Think of it like being in MDI mode all the time, in every application.
1. MDI doesn't make sense with every application. It works for programs where you have multiple content items and some common tools for them (like an image processing program) or if the application needs for some other reason to have multiple windows open. MDI stands for "Multiple Document Interface", so it's not a coincidence that it works well for such usage, since it was designed for it.
2. Even MDI applications can be closed by the closing the main window, which you don't have in the OS X applications.
Because that's how the MacOS GUI has worked since time immemorial.
Just because it has been that way for a long time doesn't mean that it actually is the optimal solution. It just makes it an old solution.

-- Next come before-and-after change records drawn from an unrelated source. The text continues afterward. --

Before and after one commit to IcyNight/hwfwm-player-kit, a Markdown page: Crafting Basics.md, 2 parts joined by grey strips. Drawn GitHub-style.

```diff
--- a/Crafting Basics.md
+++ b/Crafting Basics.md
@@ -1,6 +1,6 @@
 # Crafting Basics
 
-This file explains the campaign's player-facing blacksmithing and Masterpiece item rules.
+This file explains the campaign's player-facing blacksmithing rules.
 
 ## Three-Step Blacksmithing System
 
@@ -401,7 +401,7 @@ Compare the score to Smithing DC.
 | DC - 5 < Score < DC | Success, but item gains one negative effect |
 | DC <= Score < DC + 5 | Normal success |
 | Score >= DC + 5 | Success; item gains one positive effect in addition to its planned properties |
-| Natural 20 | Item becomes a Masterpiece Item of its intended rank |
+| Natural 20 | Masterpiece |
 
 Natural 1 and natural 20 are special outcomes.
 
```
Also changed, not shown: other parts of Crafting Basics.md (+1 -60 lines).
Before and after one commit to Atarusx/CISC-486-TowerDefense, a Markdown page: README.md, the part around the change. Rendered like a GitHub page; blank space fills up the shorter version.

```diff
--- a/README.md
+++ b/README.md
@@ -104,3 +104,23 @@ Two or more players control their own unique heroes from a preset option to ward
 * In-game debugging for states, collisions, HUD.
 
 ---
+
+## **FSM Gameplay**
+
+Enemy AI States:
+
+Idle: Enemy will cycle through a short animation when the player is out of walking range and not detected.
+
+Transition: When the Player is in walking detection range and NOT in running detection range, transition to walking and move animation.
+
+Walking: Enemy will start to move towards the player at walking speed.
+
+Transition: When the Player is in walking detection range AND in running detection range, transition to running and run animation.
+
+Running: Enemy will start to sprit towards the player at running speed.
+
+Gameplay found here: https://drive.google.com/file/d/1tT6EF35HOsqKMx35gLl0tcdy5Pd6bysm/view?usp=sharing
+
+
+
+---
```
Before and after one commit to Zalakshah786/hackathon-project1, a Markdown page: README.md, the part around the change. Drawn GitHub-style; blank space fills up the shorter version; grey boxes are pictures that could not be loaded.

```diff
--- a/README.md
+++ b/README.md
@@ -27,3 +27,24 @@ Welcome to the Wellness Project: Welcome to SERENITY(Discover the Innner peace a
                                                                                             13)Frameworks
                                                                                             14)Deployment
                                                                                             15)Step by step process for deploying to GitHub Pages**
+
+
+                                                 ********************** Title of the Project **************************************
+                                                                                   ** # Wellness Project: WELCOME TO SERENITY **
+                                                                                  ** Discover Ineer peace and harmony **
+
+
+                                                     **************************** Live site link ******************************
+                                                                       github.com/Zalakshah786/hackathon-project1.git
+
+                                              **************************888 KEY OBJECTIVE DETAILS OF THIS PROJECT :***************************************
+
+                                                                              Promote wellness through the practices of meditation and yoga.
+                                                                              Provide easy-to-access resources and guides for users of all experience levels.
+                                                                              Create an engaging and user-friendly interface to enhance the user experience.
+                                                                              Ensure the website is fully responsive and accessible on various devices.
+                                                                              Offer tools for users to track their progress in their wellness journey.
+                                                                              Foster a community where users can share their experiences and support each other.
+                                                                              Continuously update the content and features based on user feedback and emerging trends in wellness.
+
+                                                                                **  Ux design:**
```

But hey, there are lots of apps which behave the way you seem to want them to behave, they pop up a window with some menu options when you close the last document.
There's a difference: The user closes the last window, the application closes vs. the user closes the last window, the application opens a new window. That is just counterintuitive.
well the mac app-menu-at-top-of-screen is just stupid if there's multiple apps in view at a time...
Why? You cannot physically perform actions on more than one app at a single time. The menu is active for the one you are presently using as indicated by where you have clicked the mouse pointer. It's not the only way to do things (or even necessarily the best) but it's perfectly sensible and logical and consistent.
What I hate about the menu location is that on a big screen I have to drag my mouse all the way to the upper left corner, even if the window I'm dealing with is in the lower right corner. Combine that with the lack of decent keyboard navigation for the menus, they are pretty much useless for anything else than looking up the keyboard shortcuts.
US is a big innovator. However, it far from being the source of "all major inventions and innovations" - it even is not the biggest source of inventions and innovations. On the innovation output, it is on rank 7.
Fields are a physical quantity, but not a tangible quantity. For a field to be digital, it could only have two states - on/off. Since most fields can vary or modulate, there must be some other state than on or off.
Actually, digital does not mean having just two states - that is a requirement by a binary state. Digital just means that the states are discrete.
Two million miles per hour is less than 0.003c, but still quite a clip, even in astronomical terms.
Well it is approximately 0.00298c, so taking into account that the speed reading only has one significant digit, the speed of the star cluster might very well be above 0.003c.
To restore a sense of reality, I think Walt Disney should have a Hardluckland. -- Jack Paar